When enrolling in Medicare, patients have two options for medical, hospital, and prescription drug coverage:
Option 1: Original Medicare + PDP (with Medigap option)
Medicare beneficiaries can choose to receive medical and hospital coverage through "Original Medicare" (Parts A and B) and enroll in a stand-alone Medicare Part D plan (PDP). If patients decide to enroll in a stand-alone PDP with Original Medicare, they also have the option to sign up for a supplemental plan, aka "Medigap", to help cover certain expenses such as deductibles and coinsurance.
Option 2: Medicare Advantage (NO Medigap option)
The other option is to enroll in a Medicare Advantage plan, also known as "Part C," which is a combination of medical, hospital, and drug coverage all in one plan. Advantage plans are run by private companies that contract with Medicare. The patient would still have Parts A and B covered through Medicare (so they still pay their regular Medicare Part B premium), but they receive all of their medical, hospital, and drug benefits directly through this private company.
Patients enrolled in Medicare Advantage are NOT eligible to enroll in a Medigap plan.
Patients with a Medigap plan who, during Open Enrollment, decide to enroll in a Medicare Advantage plan will automatically be dropped from their Medigap plan and lose that additional coverage.
Pros and cons:
Pros of Original Medicare with a stand alone Part D plan (PDP):
The patient can see any doctor or go to any hospital that is contracted to accept assignment with Medicare.

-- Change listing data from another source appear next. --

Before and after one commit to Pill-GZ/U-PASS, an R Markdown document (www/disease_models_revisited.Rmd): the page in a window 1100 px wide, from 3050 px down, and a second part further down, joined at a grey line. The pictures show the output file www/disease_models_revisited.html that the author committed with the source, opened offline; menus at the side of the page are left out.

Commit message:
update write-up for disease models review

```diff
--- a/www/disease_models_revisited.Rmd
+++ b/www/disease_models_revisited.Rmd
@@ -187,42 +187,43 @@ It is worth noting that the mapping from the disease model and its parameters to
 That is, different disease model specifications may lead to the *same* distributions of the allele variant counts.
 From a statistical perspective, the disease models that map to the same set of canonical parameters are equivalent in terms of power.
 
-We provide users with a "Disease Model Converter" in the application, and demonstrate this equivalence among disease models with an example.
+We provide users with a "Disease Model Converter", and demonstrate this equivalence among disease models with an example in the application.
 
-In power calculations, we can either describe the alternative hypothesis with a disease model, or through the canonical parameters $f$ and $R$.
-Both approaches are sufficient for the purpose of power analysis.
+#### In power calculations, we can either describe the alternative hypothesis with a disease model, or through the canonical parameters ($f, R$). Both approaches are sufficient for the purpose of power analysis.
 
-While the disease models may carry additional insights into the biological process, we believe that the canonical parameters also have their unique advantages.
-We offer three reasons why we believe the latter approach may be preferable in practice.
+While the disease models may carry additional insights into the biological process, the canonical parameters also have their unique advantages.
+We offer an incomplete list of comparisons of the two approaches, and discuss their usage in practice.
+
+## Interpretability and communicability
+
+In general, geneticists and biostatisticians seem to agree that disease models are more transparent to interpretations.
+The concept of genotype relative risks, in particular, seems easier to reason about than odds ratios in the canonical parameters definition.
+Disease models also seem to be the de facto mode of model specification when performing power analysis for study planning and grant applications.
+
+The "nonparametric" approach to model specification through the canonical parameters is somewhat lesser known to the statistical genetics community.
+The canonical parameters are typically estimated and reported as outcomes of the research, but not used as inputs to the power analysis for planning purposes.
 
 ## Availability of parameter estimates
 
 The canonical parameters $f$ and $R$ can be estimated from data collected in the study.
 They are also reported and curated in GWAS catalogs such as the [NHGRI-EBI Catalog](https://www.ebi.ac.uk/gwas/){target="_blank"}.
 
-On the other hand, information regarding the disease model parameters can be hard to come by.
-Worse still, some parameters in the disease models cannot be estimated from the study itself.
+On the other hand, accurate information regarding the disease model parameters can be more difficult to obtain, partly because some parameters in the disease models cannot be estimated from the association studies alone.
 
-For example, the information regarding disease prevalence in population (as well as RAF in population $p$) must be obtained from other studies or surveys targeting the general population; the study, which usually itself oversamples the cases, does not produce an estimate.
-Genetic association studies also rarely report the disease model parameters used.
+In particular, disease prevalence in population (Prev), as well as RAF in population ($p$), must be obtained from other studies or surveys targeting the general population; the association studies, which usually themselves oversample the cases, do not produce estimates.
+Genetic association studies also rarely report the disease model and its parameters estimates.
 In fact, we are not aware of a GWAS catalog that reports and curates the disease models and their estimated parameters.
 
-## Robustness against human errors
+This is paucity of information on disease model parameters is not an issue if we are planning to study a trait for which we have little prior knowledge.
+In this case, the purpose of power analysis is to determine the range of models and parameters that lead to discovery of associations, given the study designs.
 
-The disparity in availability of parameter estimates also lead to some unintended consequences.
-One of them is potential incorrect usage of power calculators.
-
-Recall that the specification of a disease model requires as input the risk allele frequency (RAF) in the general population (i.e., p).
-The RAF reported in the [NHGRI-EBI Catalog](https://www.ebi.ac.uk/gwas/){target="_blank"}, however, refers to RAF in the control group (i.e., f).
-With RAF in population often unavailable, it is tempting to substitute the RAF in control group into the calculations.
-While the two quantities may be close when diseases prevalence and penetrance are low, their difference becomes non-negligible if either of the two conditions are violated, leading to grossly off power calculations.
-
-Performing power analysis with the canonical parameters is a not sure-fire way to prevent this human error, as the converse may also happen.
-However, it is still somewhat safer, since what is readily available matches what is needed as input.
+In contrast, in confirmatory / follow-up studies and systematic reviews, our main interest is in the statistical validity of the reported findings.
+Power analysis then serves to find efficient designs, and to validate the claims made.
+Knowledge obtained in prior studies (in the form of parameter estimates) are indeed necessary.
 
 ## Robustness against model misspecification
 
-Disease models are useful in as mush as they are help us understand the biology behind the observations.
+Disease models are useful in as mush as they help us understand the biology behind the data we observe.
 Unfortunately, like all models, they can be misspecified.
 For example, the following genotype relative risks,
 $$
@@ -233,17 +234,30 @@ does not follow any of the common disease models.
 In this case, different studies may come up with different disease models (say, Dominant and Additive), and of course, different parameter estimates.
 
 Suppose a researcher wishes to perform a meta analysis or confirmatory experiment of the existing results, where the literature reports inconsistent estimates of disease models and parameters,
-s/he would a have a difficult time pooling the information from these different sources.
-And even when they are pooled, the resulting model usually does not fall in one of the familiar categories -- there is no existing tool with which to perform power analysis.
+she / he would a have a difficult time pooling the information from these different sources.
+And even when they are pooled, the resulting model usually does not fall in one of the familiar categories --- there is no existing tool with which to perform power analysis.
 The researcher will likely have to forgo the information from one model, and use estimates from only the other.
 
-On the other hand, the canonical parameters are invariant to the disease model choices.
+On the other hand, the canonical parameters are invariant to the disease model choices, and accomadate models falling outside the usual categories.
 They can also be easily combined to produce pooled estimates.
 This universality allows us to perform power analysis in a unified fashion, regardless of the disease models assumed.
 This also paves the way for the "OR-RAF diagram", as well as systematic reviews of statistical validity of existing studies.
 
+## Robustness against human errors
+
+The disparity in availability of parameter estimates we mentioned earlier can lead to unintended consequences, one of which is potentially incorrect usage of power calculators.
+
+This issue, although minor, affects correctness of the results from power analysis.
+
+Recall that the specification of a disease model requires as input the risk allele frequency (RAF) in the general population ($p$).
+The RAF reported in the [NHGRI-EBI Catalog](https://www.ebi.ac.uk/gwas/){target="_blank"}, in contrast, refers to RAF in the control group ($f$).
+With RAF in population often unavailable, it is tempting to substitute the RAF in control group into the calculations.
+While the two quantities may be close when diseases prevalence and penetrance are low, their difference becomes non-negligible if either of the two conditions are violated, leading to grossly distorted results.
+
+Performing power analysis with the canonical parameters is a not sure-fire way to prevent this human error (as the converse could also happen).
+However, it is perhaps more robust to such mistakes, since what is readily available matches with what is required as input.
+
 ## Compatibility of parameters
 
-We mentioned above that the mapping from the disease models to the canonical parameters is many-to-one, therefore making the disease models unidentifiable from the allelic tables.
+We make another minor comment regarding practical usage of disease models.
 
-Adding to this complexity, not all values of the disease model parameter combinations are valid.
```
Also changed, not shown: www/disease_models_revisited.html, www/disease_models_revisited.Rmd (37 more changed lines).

This option allows the broadest possible choices in doctors and other providers.
Patients don't need prior approval or a referral to see a specialist or have a procedure.
Additional pros if the patient enrolls in a Medigap plan:
Patients can mix and match with Medigap and Part D coverage as they so desire.
Often low copays or no copays for medical care.
Cons of Original Medicare with a stand-alone Part D plan:
Expensive medical care if a Medigap plan isn't purchased. Original Medicare (Parts A and B) has deductibles, a 20% coinsurance for medical and hospital coverage, and no out-of-pocket cost limit.
Original Medicare does not cover vision, dental, or hearing. The patient would need to sign up for a separate supplement.
Additional con if the patient enrolls in a Medigap plan:
Medigap plans require an additional (usually high cost) monthly premium
Pros of Medicare Advantage plans:
Advantage plans usually have set, low copays for doctor visits, hospitalization, and other medical services.
They have out-of-pocket cost limits for hospital and medical coverage.
Many (but not all) Advantage plans offer dental, hearing and/or vision coverage.
Cons of Medicare Advantage plans:
Advantage plans have limited doctor and hospital networks.
Advantage plans usually require a referral to see a specialist and prior approval by the plan for medical procedures.
Generally, Medicare Advantage plans offer lower copays and monthly premiums, but much less flexibility when it comes to receiving specialized care. If you don’t have any medical conditions, a Medicare Advantage plan is likely the best option for you. Original Medicare with a Medigap policy offers much more flexibility for specialized care. If you see several doctors and have chronic medical conditions, you will likely receive better overall coverage through Original Medicare with a Medigap policy, but will have to pay a more costly monthly premium.
Looking to compare Medicare Advantage plans? Here is a step by step guide.